▸ WORK ORDER: Would you please output all the records exactly as given? Pictures should not appear in the copy.

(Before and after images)

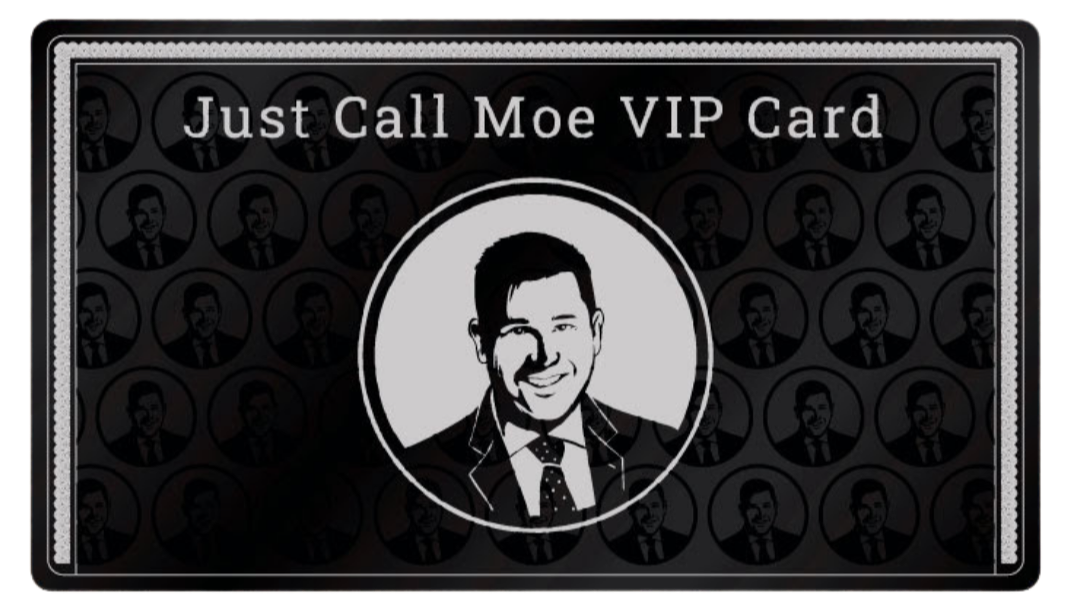
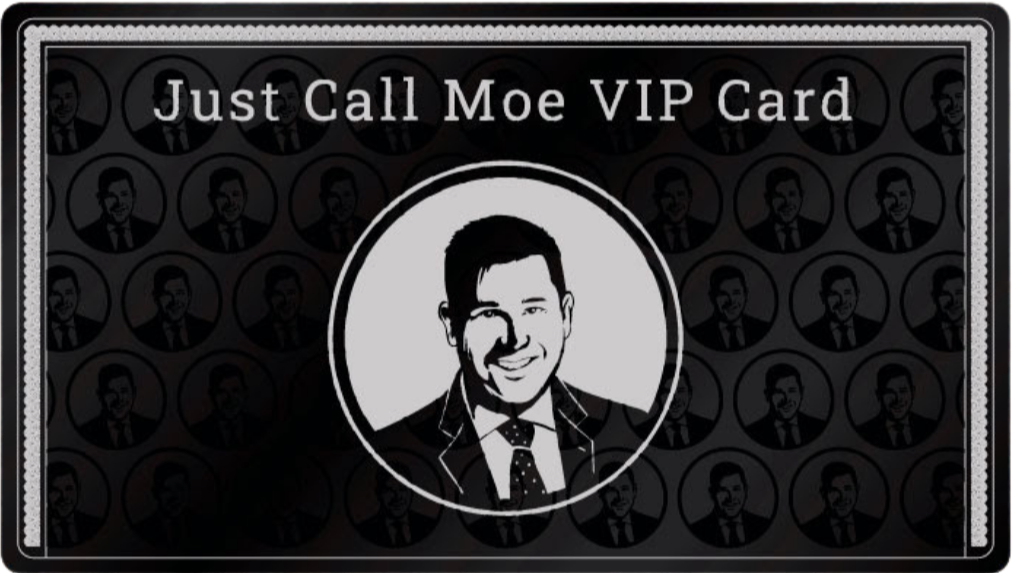
Tighten VIP card graphic fit

diff --git a/styles.css b/styles.css
@@ -438,8 +438,8 @@ p {
 
 .etched-name {
   position: absolute;
-  left: 6%;
-  bottom: 7%;
+  left: 5.6%;
+  bottom: 8.5%;
   display: block;
   width: 25%;
   color: rgba(232, 232, 232, 0.62);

▸ RESPONSE AREA:
Tighten VIP card graphic fit

diff --git a/styles.css b/styles.css
@@ -438,8 +438,8 @@ p {
 
 .etched-name {
   position: absolute;
-  left: 6%;
-  bottom: 7%;
+  left: 5.6%;
+  bottom: 8.5%;
   display: block;
   width: 25%;
   color: rgba(232, 232, 232, 0.62);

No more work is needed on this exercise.